The advice can be confusing. Neuroscience researchers are constantly updating their information and releasing revelations on the best and latest information to the public. But what happens when those messages don't come across or are not interpreted as intended? "It's difficult for scientists to communicate with the public and vice versa," says Julia Gamache, a PhD candidate in the University of Minnesota's Graduate Program in Neuroscience. "A certain amount of simplification is necessary for a layperson to understand a scientific finding, but problems arise when scientific language gets oversimplified."
Gamache intends to help circumvent this miscommunication as part of her three-session course The Neurobiology of Aging (begins March 12), when she will teach participants how to assess neuroscience research data critically, and interpret that data as it is reported in the media.
"By going through a research and news article side-by-side," she suggests, "participants will get a better feel for how the scientific method works, how data gets translated into scientific conclusions, and how those conclusions get translated into news stories."
Offered in cooperation with the Department of Neuroscience and in recognition of Brain Awareness Week, the three-session course will begin with an overview of the fundamental topics in neurobiology before moving on to discuss how to improve cognitive function and maintain brain health as this vital organ ages.

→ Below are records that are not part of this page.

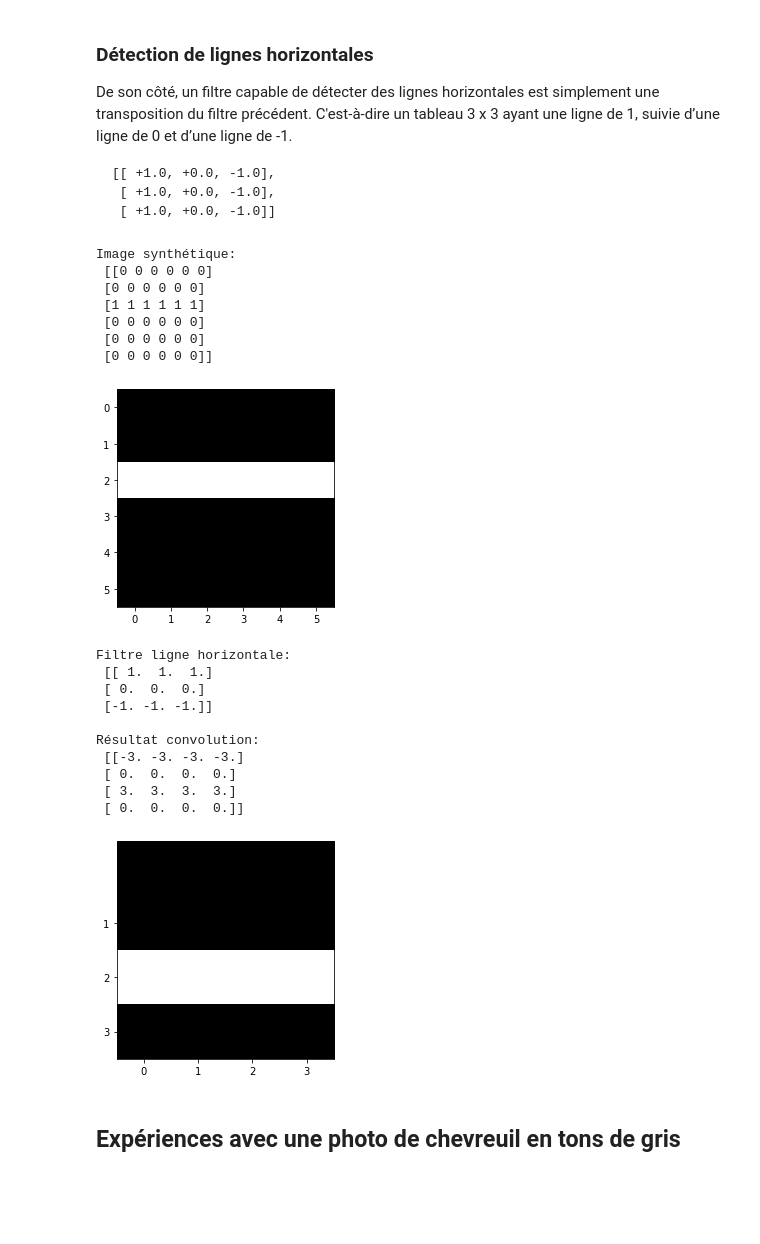
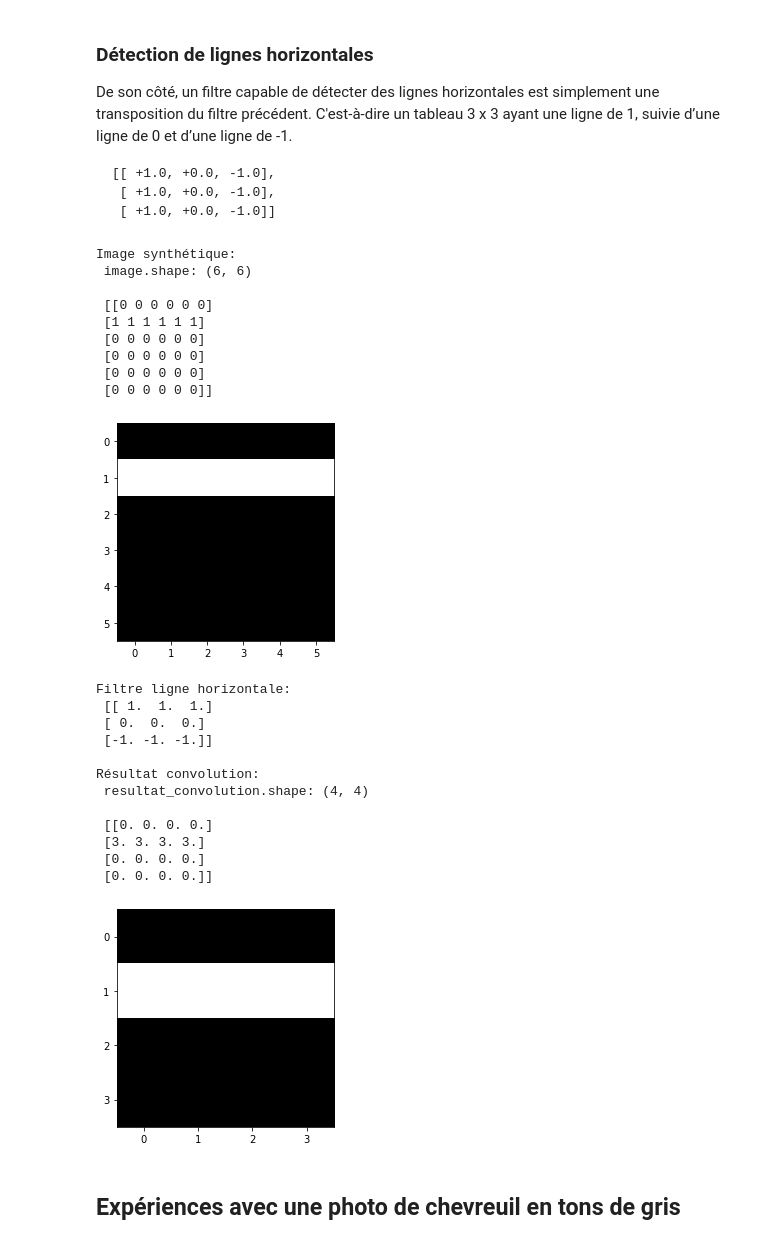
Before and after one commit to ClaudeCoulombe/VIARENA, a Jupyter notebook: Labos/Lab-Convolution/Petites_experiences_avec_la_convolution.ipynb, the cells around one changed output. Saved outputs shown, nothing was run; the diff lists cells and outputs as text; code cells hidden in the pictures; blank space fills up the shorter version.

Commit message:
Amélioration de l'affichage des résultats

```diff
--- a/Labos/Lab-Convolution/Petites_experiences_avec_la_convolution.ipynb
+++ b/Labos/Lab-Convolution/Petites_experiences_avec_la_convolution.ipynb
@@ -95,51 +103,57 @@ De son côté, un filtre capable de détecter des lignes horizontales est simple
 # %%
 # image synthétique comportant une ligne verticale
 image = np.array([[0,0,0,0,0,0],
+                  [1,1,1,1,1,1],
                   [0,0,0,0,0,0],
-                  [1,1,1,1,1,1],
                   [0,0,0,0,0,0],
                   [0,0,0,0,0,0],
                   [0,0,0,0,0,0],
                  ])
 
-print("Image synthétique:\n",image)
+print("Image synthétique:\n","image.shape:",image.shape,"\n\n",image)
 
+yint = range(0, image.shape[1])
+plt.yticks(yint)
 plt.imshow(image,cmap=plt.get_cmap('gray'),vmin=0,vmax=1)
 plt.show()
 
 # Filtre pour reconnaître des lignes horizontales dans une image
 filtre = np.array([[ +1.0, +1.0, +1.0],
                    [ +0.0, +0.0, +0.0],
                    [ -1.0, -1.0, -1.0]])
 print("\nFiltre ligne horizontale:\n",filtre)
 
 resultat_convolution = convolution(image,filtre)
-print("\nRésultat convolution:\n",resultat_convolution)
+print("\nRésultat convolution:\n","resultat_convolution.shape:",resultat_convolution.shape,"\n\n",resultat_convolution)
 
-yint = range(1, 5)
+yint = range(0, resultat_convolution.shape[1])
 plt.yticks(yint)
 plt.imshow(resultat_convolution,cmap=plt.get_cmap('gray'),vmin=0,vmax=1)
 plt.show()
 # %% [output]
 Image synthétique:
+ image.shape: (6, 6)
+
  [[0 0 0 0 0 0]
- [0 0 0 0 0 0]
  [1 1 1 1 1 1]
  [0 0 0 0 0 0]
  [0 0 0 0 0 0]
+ [0 0 0 0 0 0]
  [0 0 0 0 0 0]]
-[figure, old version]
+[figure, new version]
 Filtre ligne horizontale:
  [[ 1.  1.  1.]
  [ 0.  0.  0.]
  [-1. -1. -1.]]
 
 Résultat convolution:
- [[-3. -3. -3. -3.]
- [ 0.  0.  0.  0.]
- [ 3.  3.  3.  3.]
- [ 0.  0.  0.  0.]]
+ resultat_convolution.shape: (4, 4)
+
+ [[0. 0. 0. 0.]
+ [3. 3. 3. 3.]
+ [0. 0. 0. 0.]
+ [0. 0. 0. 0.]]
-[figure, old version]
+[figure, new version]
 # %% [markdown]
 ## Expériences avec une photo de chevreuil en tons de gris
 # %%
```
Also changed, not shown: parts of 5 cells of this notebook.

Gamache says, "We will talk about how diet, physical exercise, and mental exercise can be used to maintain a healthy brain. Participants in this course will see some scientific evidence that these approaches work, and will also learn how these tips are grounded in principles of neurobiology, like synaptic plasticity and proteins called growth factors."